He told aldermen that the plain sign across from the sportsplex entrance showing the way to downtown was to be replaced with a more elaborate sign that would feature more about dining and shopping downtown.
In other business:
- Light, gas and water manager Bill Mattox asked for permission to purchase two pickup trucks for the gas department and get a quote on a chassis for a bucket truck for the electric department. The pickups will be purchased at state contract price and the chassis should require only the one quote, he said. Aldermen approved the request.
- Mattox said he approved of a request to pay Paul Smithey Construction $234,958 for work on the water and sewer project. Much of the money is coming from USDA grant funds and Mattox said the work should be complete by late summer or early fall. He added that the new well near the sportsplex is still good and the small building is waiting for a brick facing to be added similar to those used for the ball field dugouts, and also waiting for the pump to be installed. Aldermen voted to pay the invoice.
- Street commissioner Johnny Peyton asked for and received permission to advertise for bids on asphalt.
- Building inspector and zoning administrator Mike Armstrong presented his monthly report. He told aldermen that Skinner and Ellis Properties had requested the planning and zoning commission change the property at 706 First Street from R-2 residential to C-2 commercial, but that the request had been tabled to the August meeting due to lack of a quorum.

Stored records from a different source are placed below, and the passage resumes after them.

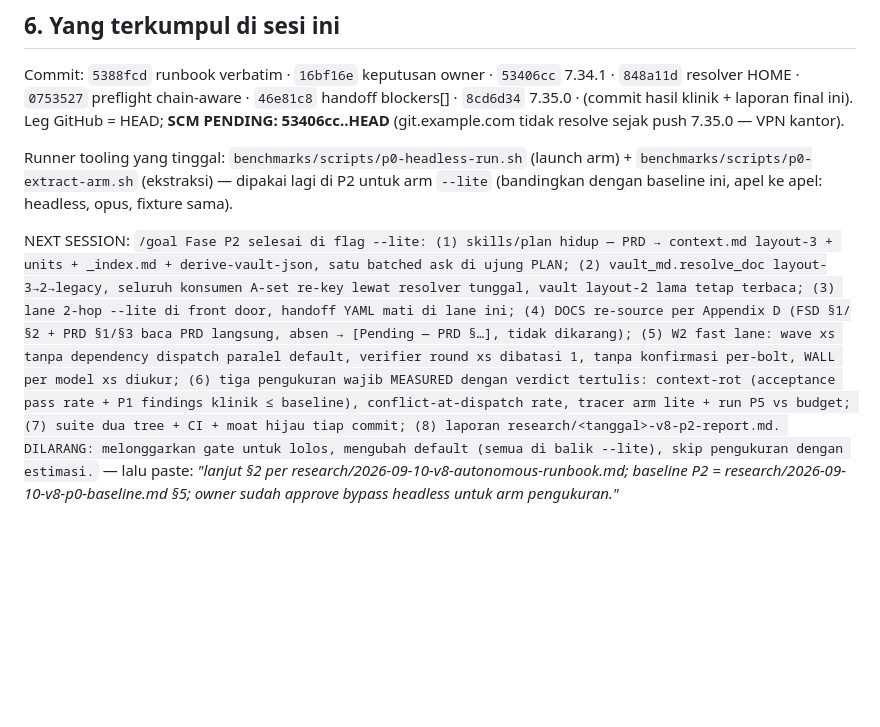
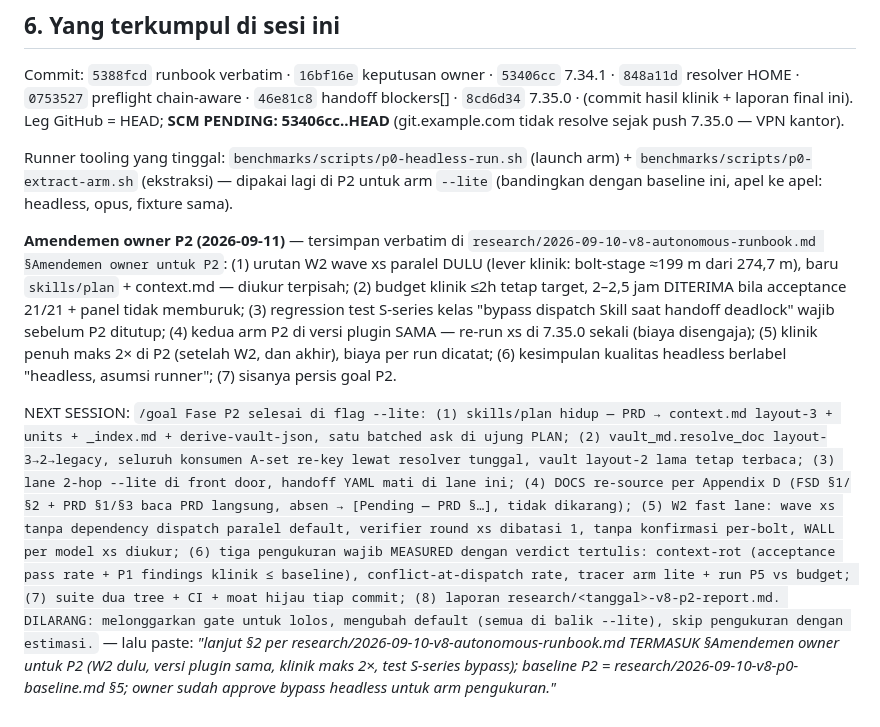
Before and after one commit to FarhanRiuzaki/Mega-SDD, a Markdown page: research/2026-09-10-v8-p0-baseline.md, the part around the change. Rendered like a GitHub page; blank space fills up the shorter version.

```diff
--- a/research/2026-09-10-v8-p0-baseline.md
+++ b/research/2026-09-10-v8-p0-baseline.md
@@ -138,4 +138,6 @@ Commit: `5388fcd` runbook verbatim · `16bf16e` keputusan owner · `53406cc` 7.3
 
 Runner tooling yang tinggal: `benchmarks/scripts/p0-headless-run.sh` (launch arm) + `benchmarks/scripts/p0-extract-arm.sh` (ekstraksi) — dipakai lagi di P2 untuk arm `--lite` (bandingkan dengan baseline ini, apel ke apel: headless, opus, fixture sama).
 
-NEXT SESSION: `/goal Fase P2 selesai di flag --lite: (1) skills/plan hidup — PRD → context.md layout-3 + units + _index.md + derive-vault-json, satu batched ask di ujung PLAN; (2) vault_md.resolve_doc layout-3→2→legacy, seluruh konsumen A-set re-key lewat resolver tunggal, vault layout-2 lama tetap terbaca; (3) lane 2-hop --lite di front door, handoff YAML mati di lane ini; (4) DOCS re-source per Appendix D (FSD §1/§2 + PRD §1/§3 baca PRD langsung, absen → [Pending — PRD §…], tidak dikarang); (5) W2 fast lane: wave xs tanpa dependency dispatch paralel default, verifier round xs dibatasi 1, tanpa konfirmasi per-bolt, WALL per model xs diukur; (6) tiga pengukuran wajib MEASURED dengan verdict tertulis: context-rot (acceptance pass rate + P1 findings klinik ≤ baseline), conflict-at-dispatch rate, tracer arm lite + run P5 vs budget; (7) suite dua tree + CI + moat hijau tiap commit; (8) laporan research/<tanggal>-v8-p2-report.md. DILARANG: melonggarkan gate untuk lolos, mengubah default (semua di balik --lite), skip pengukuran dengan estimasi.` — lalu paste: *"lanjut §2 per research/2026-09-10-v8-autonomous-runbook.md; baseline P2 = research/2026-09-10-v8-p0-baseline.md §5; owner sudah approve bypass headless untuk arm pengukuran."*
+**Amendemen owner P2 (2026-09-11)** — tersimpan verbatim di `research/2026-09-10-v8-autonomous-runbook.md §Amendemen owner untuk P2`: (1) urutan W2 wave xs paralel DULU (lever klinik: bolt-stage ≈199 m dari 274,7 m), baru `skills/plan` + context.md — diukur terpisah; (2) budget klinik ≤2h tetap target, 2–2,5 jam DITERIMA bila acceptance 21/21 + panel tidak memburuk; (3) regression test S-series kelas "bypass dispatch Skill saat handoff deadlock" wajib sebelum P2 ditutup; (4) kedua arm P2 di versi plugin SAMA — re-run xs di 7.35.0 sekali (biaya disengaja); (5) klinik penuh maks 2× di P2 (setelah W2, dan akhir), biaya per run dicatat; (6) kesimpulan kualitas headless berlabel "headless, asumsi runner"; (7) sisanya persis goal P2.
+
+NEXT SESSION: `/goal Fase P2 selesai di flag --lite: (1) skills/plan hidup — PRD → context.md layout-3 + units + _index.md + derive-vault-json, satu batched ask di ujung PLAN; (2) vault_md.resolve_doc layout-3→2→legacy, seluruh konsumen A-set re-key lewat resolver tunggal, vault layout-2 lama tetap terbaca; (3) lane 2-hop --lite di front door, handoff YAML mati di lane ini; (4) DOCS re-source per Appendix D (FSD §1/§2 + PRD §1/§3 baca PRD langsung, absen → [Pending — PRD §…], tidak dikarang); (5) W2 fast lane: wave xs tanpa dependency dispatch paralel default, verifier round xs dibatasi 1, tanpa konfirmasi per-bolt, WALL per model xs diukur; (6) tiga pengukuran wajib MEASURED dengan verdict tertulis: context-rot (acceptance pass rate + P1 findings klinik ≤ baseline), conflict-at-dispatch rate, tracer arm lite + run P5 vs budget; (7) suite dua tree + CI + moat hijau tiap commit; (8) laporan research/<tanggal>-v8-p2-report.md. DILARANG: melonggarkan gate untuk lolos, mengubah default (semua di balik --lite), skip pengukuran dengan estimasi.` — lalu paste: *"lanjut §2 per research/2026-09-10-v8-autonomous-runbook.md TERMASUK §Amendemen owner untuk P2 (W2 dulu, versi plugin sama, klinik maks 2×, test S-series bypass); baseline P2 = research/2026-09-10-v8-p0-baseline.md §5; owner sudah approve bypass headless untuk arm pengukuran."*
```
Also changed, not shown: research/2026-09-10-v8-autonomous-runbook.md (+21 -0 lines), 1 other file.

- Aldermen approved the June claims docket.
- Aldermen approved renewing the lease agreement for the land used by the farmers’ market with attorney Russell noting it was unchanged from the previous year but that the agreement had been prepared by county board attorney Thad Mueller to avoid a conflict of interest for Russell. The property is owned by his wife, Mary Jennifer Russell. The land is leased by the city for a token amount for insurance reasons and so the city can legally maintain the area.
- Aldermen approved minutes from the June 3 meeting with the change that Alderman-at-large Scott Dunnan did not vote for a measure as originally listed.
- The city’s rental policy for the community was mentioned briefly with the only discussion being over city employees’ being limited to two free rentals per year. Aldermen voted to include the limit in the policy but the policy was described as only a draft for discussion at this point.
Before adjourning, the board went into executive session to discuss possible litigation. No action was reported.
The next regularly scheduled meeting of the New Albany Board of Aldermen will be at 5:30 Tuesday, Aug. 5.